Despite the decision by Finance Minister Pravin Gordhan to stave off a Value Added Tax (VAT) increase for 2016, economists are now saying that the possibility of an increase next year is highly likely.
Pre-speech reports came out stating that a VAT hike could be the answer to South Africa’s bleak economic outlook. The general consensus was that a 1% increase could avert further looming credit downgrades stabilising the Rand.
But then Gordhan chose not to increase VAT, but taxes like excise and sin tax instead. He reasoned that VAT is a regressive tax and would see the poor forking out the most.
But not all economists believe that Gordhan will increase VAT. “Although Finance Minister Pravin Gordhan may refer to VAT as regressive, that may not be the reason for VAT not being mentioned in the Budget. I do not think Minister Gordhan will tamper with the general rate of VAT, as this would harm the poor,” said Chris Gilmour, investment marketer and analyst at Barclays Africa Group Wealth and Investment Management.
“Most economists agree that a VAT increase is better for economic efficiency than a further personal income tax increase. However, the politics will be better in face of the unions who will fight any increase because this tax is felt broadly by the public at large.
“Many say that a VAT increase must be accompanied by an increase in social welfare benefits to cover the increase for the poor. Others will request more zero ratings for goods mainly used by lower income households,” stated Keith Engel from the South African Institute of Tax Professionals.
Many economists also say that the budget has created a hidden VAT increase for selected items.
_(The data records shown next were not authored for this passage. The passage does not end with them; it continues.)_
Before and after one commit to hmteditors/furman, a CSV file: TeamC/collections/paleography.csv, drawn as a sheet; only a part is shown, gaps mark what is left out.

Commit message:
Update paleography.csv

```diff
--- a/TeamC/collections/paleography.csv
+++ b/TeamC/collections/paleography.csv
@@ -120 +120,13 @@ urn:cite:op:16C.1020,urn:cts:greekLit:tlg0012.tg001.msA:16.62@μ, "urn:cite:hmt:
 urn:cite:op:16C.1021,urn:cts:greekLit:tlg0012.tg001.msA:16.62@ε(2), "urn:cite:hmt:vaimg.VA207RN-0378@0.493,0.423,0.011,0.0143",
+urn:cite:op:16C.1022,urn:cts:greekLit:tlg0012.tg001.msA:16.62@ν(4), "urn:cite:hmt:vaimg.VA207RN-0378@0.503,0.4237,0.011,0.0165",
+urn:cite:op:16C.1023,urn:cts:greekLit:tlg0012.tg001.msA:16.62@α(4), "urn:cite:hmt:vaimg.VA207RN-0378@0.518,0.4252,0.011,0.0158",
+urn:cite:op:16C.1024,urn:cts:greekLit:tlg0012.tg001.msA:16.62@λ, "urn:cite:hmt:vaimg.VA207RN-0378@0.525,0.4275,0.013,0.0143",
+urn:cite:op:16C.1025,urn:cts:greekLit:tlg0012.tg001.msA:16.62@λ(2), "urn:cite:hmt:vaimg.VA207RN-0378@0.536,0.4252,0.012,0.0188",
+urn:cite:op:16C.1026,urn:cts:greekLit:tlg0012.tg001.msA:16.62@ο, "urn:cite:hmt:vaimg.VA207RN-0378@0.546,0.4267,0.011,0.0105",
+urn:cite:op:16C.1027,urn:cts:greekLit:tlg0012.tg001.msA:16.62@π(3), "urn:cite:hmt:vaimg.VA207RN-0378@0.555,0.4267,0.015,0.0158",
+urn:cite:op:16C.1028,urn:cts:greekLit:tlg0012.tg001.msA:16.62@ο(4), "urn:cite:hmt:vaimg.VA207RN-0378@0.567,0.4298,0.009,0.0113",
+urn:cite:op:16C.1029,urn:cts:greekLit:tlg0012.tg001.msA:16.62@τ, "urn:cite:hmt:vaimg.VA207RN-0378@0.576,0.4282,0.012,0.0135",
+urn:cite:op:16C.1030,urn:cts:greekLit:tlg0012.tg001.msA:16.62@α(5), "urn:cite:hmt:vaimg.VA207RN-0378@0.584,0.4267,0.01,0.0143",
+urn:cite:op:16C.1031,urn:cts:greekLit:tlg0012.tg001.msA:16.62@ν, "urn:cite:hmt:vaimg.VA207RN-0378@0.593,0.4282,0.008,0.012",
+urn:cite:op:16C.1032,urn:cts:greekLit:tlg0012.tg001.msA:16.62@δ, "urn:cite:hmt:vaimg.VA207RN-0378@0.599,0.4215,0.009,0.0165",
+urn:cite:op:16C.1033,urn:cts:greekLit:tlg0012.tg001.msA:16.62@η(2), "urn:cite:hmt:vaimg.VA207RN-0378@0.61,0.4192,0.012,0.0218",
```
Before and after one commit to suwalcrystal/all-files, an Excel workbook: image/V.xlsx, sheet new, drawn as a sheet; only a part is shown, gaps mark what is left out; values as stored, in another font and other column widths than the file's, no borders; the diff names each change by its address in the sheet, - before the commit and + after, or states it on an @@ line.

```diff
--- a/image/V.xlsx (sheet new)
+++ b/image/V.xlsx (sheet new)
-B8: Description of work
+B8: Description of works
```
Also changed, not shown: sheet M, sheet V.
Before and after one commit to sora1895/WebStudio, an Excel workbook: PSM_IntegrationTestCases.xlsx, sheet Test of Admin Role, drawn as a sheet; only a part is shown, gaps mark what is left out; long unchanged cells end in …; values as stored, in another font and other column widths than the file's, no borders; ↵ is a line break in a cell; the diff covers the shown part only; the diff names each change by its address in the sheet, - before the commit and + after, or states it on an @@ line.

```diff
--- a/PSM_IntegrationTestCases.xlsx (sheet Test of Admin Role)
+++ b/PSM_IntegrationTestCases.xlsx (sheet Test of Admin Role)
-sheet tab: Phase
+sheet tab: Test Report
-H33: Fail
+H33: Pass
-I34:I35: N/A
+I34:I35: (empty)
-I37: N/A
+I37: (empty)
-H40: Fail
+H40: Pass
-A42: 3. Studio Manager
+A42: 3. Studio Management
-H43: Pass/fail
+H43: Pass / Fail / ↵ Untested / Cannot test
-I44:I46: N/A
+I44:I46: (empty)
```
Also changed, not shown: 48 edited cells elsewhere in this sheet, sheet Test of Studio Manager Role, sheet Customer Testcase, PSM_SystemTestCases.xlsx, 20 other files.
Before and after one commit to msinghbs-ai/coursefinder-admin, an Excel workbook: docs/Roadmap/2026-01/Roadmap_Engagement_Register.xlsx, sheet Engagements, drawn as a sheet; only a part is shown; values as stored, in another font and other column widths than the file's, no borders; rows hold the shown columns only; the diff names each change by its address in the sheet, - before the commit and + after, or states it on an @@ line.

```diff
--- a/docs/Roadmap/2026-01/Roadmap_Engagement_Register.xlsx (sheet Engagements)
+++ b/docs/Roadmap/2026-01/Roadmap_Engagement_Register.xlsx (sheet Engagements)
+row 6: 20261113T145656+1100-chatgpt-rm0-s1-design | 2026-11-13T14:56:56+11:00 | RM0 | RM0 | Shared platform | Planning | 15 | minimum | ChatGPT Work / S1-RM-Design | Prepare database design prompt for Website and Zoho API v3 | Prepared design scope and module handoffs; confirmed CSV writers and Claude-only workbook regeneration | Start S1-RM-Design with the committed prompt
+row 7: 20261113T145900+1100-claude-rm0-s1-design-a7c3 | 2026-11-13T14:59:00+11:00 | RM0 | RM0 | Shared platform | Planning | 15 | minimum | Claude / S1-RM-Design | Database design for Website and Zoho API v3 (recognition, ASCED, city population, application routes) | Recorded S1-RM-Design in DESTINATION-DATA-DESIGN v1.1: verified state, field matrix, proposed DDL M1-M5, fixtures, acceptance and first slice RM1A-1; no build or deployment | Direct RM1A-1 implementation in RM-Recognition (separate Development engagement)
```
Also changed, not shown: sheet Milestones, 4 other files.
This being the case with the sugar tax, environmental taxes (e.g. tyre levy) and fuel tax, as they all contain higher costs for consumption. “These things are easier to implement, politically, than VAT.”
The general economic stance is that curbed spending on wages and other waste will do more for the economy that further tax increases of any kind. “The size of government has now become too big for the private sector to carry,” added Engel.
While the Budget was a step in the right direction, whether it managed to avert a downgrade remains to be seen.
“We have to wait and see the full recommendations of the Davis Committee on tax,” stated Gilmour.
The scene however seems set for a VAT increase in the coming years but that is still growth dependant, concluded BD Live.